The characters were incredibly well fleshed-out, considering that most of them had no flesh to begin with. (chortle) Every small movement or action added to my understanding of who Wall-E has become in his years of solitude, and his actions which related to EVE were understandable without being pathetic. When he is on the space station, the way in which he compulsively introduces himself to everyone he meets, and indelibly affects their lives in doing so, really said a lot about the humanity of this small robot. The human characters were exceptionally well performed, and I liked how their inherent goodness cohesed with the underlying message of the movie. Even the Hal-inspired actions of Autopilot were terrifying while still being the product of a programmed command, instead of a personified computer villain. As for EVE, the moment when she got to watch the security footage of Wall-E tending to her was absolutely heartbreaking, and beautifully animated.

Certainly, the movie's message about conservation and what could happen to Earth and to humans if we let our consumption get out of hand, was strongly present throughout. Showing the Captain learning about what life was once life on Earth softened the edge of the cutting social criticism, because once any good person really thinks about working a little bit harder to do the right thing, the line, "I don't want to survive, I want to live!" really resonates.
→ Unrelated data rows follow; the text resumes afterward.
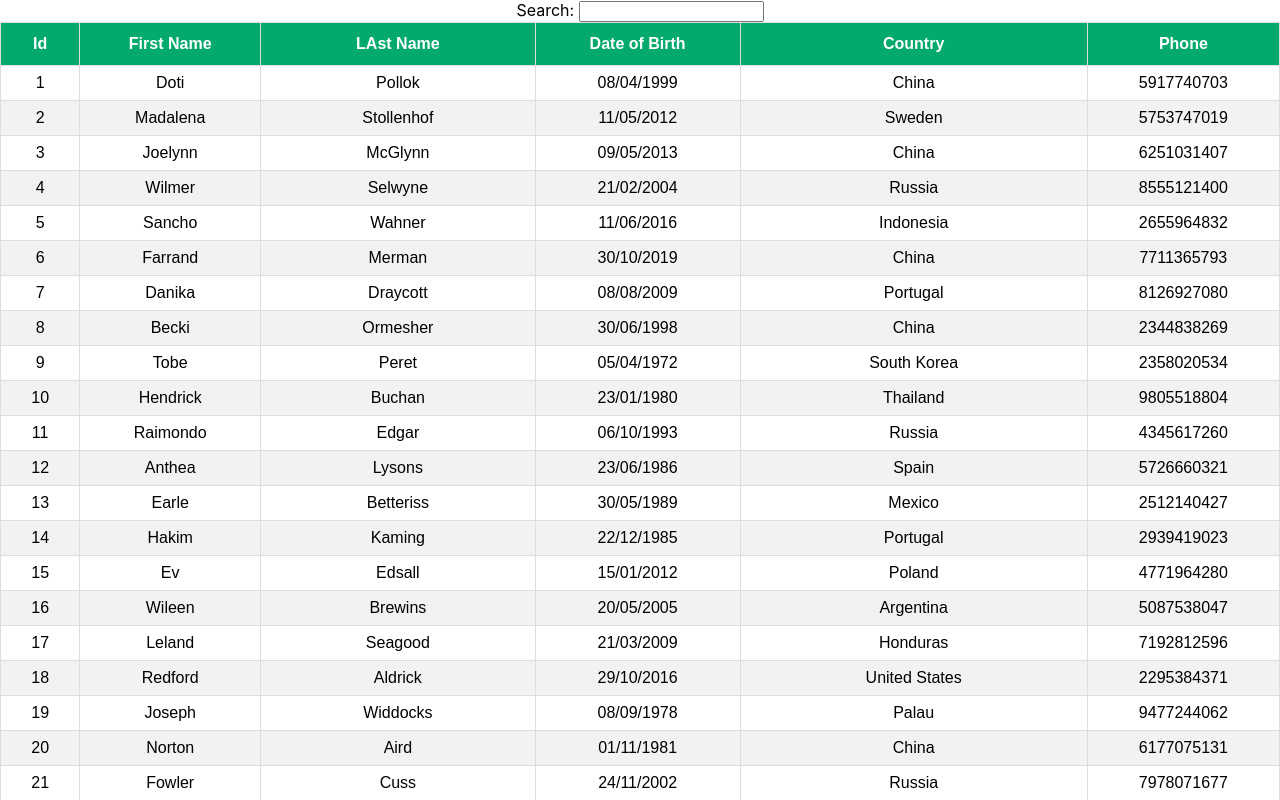
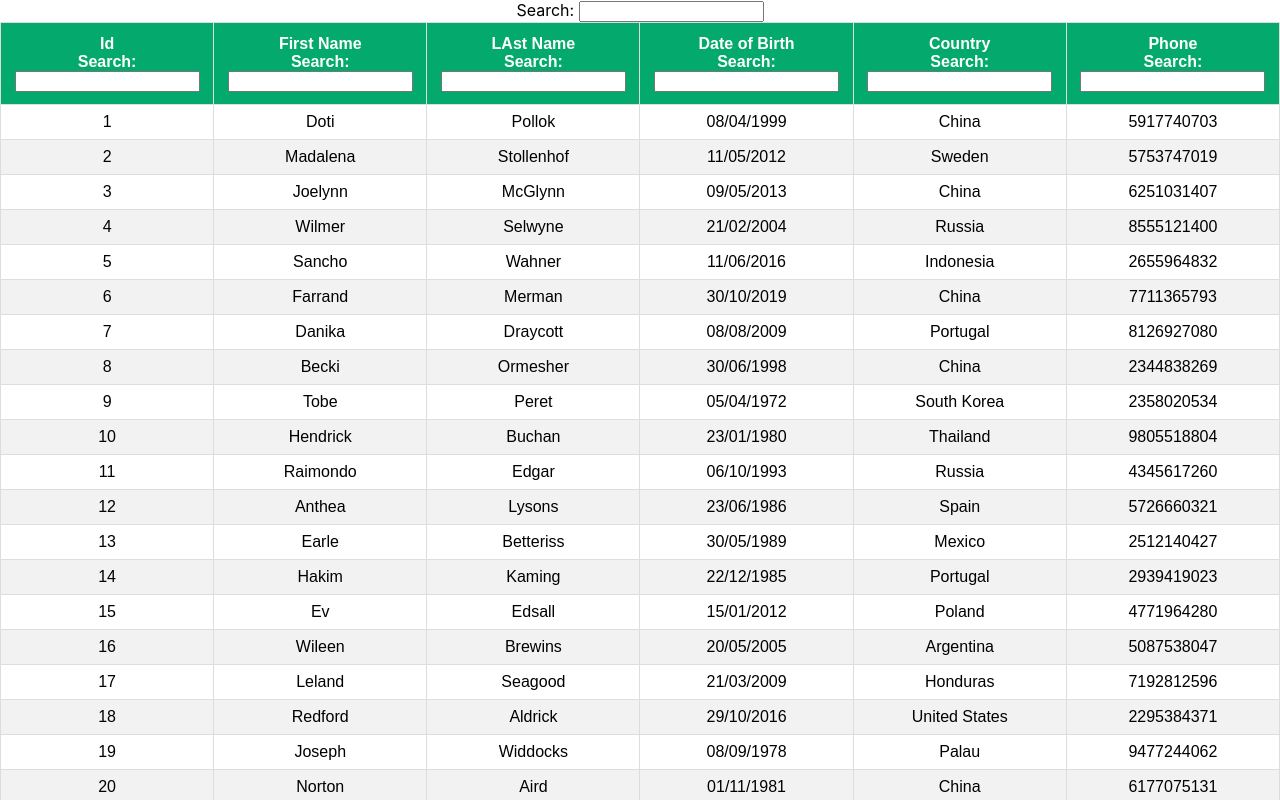
Before and after one commit to amir-shahsahebi/styled-component, a React (Create React App) app: page / in a window 1280 px wide. Shown: the top 800 px of the page. Built offline with nearby package versions, Linux system fonts and the light colour scheme.

Commit message:
column filter bug fixed

```diff
--- /dev/null
+++ b/src/components/ColumnFilter.js
@@ -0,0 +1,15 @@
+import React from "react";
+
+export const ColumnFilter = ({ column }) => {
+  // console.log(column);
+  const { filterValue, setFilter } = column;
+  return (
+    <span>
+      Search:{" "}
+      <input
+        value={filterValue || ""}
+        onChange={(e) => setFilter(e.target.value)}
+      />
+    </span>
+  );
+};
--- a/src/components/FilteringTable.js
+++ b/src/components/FilteringTable.js
@@ -1,6 +1,6 @@
-import { useTable, useGlobalFilter } from "react-table";
+import { useTable, useGlobalFilter, useFilters } from "react-table";
 import MOCK_DATA from "./MOCK_DATA.json";
-import { COLUMNS, GROUPED_COLUMNS } from "./columns";
+import { COLUMNS } from "./columns";
 import { useMemo } from "react";
 import "./table.css";
 import GlobalFilter from "./GlobalFilter";
@@ -34,6 +34,7 @@
       columns,
       data,
     },
+    useFilters,
     useGlobalFilter
   );
 
@@ -48,7 +49,10 @@
           {headerGroups.map((headerGroup) => (
             <tr {...headerGroup.getHeaderGroupProps()}>
               {headerGroup.headers.map((column) => (
-                <th {...column.getHeaderProps()}>{column.render("Header")}</th>
+                <th {...column.getHeaderProps()}>
+                  {column.render("Header")}
+                  <div>{column.canFilter ? column.render("Filter") : null}</div>
+                </th>
               ))}
             </tr>
           ))}
--- a/src/components/columns.js
+++ b/src/components/columns.js
@@ -1,21 +1,25 @@
 // npm i
 import { format } from "date-fns";
+import { ColumnFilter } from "./ColumnFilter";
 
 export const COLUMNS = [
   {
     Header: "Id",
     Footer: "Id",
     accessor: "id",
+    Filter: ColumnFilter,
   },
   {
     Header: "First Name",
     Footer: "First Name",
     accessor: "first_name",
+    Filter: ColumnFilter,
   },
   {
     Header: "LAst Name",
     Footer: "LAst Name",
     accessor: "last_name",
+    Filter: ColumnFilter,
   },
   {
     Header: "Date of Birth",
@@ -26,16 +30,19 @@
       //because we have date in string, we must convert it to date format to set the date to "dd/MM/yyyy" format via format (npm i date-fns)
       return format(new Date(value), "dd/MM/yyyy");
     },
+    Filter: ColumnFilter,
   },
   {
     Header: "Country",
     Footer: "Country",
     accessor: "country",
+    Filter: ColumnFilter,
   },
   {
     Header: "Phone",
     Footer: "Phone",
     accessor: "phone",
+    Filter: ColumnFilter,
   },
 ];
 
```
The only problem, I guess, would be the criticism of big corporations, coming from Disney and Apple, which is very reminiscent of this "biting" satire.

Please, please see Wall-E. It was a very exciting moment in movies and in animation, and I can't wait to see it again.

Tuesday, July 1, 2008

você não gostaria de mim quando tenho fome

Recently, after being gypped out of attending a free screening of Marvel Enterprises and Universal Pictures' The Incredible Hulk, I decided that I wanted to see it enough to drive to the theater and pay for a ticket. Having been quite pleasantly surprised with Iron Man, and not as a critical a viewer of Ang Lee's Hulk from 2003, I figured that this movie would fall somewhere in between in terms of enjoyability. I felt that it was just as exciting as Iron Man, if not as "cool." And where Ang Lee's style was really great, everything was just much more vibrant in this latest iteration.

I'd like to expand upon my previous statement that The Incredible Hulk wasn't that "cool." There were some moments in the Brazilian favela, or when Stan Lee made a cameo, or whenever Tony Stark / Stark Industries was involved, that were shiver-inducingly cool. Even for someone like me who knows very little about the Marvel canon. But let's face it - Hulk is not a very sexy superhero. So I can see why the young male target demographic would be more into the "Hulk smash" aspect of things, which this movie had plenty of. The final battle between Hulk and Abomination was definitely exciting, and even cringeworthy at times (Hulk tears out Abomination's own arm bone and STABS HIM WITH IT).

As for the portion of the audience that I represent, I was very much taken with Ed Norton and Liv Tyler in their roles. Liv, as Betty, dripped with such compassion that I couldn't help but want to aid Bruce Banner in his quest for freedom. At the end of the movie, I was left unsure about how cognizant Bruce is when he's turned into the Hulk, because he seemed to be learning about who he is and what his relationships are with others as the story progressed.

Most importantly, The Incredible Hulk left me excited for the inevitable sequel. Tim Blake Nelson, as Samuel Sterns, is apparently going to be the next villain in the franchise, which I think would be incredible because he's got this great scary weirdness to him that would be really cool in a role like that. As far as other Marvel movies coming up, it will be interesting to see how this network of films will build up to a vehicle for the Avengers, which both The Incredible Hulk and Iron Man have been hinting towards.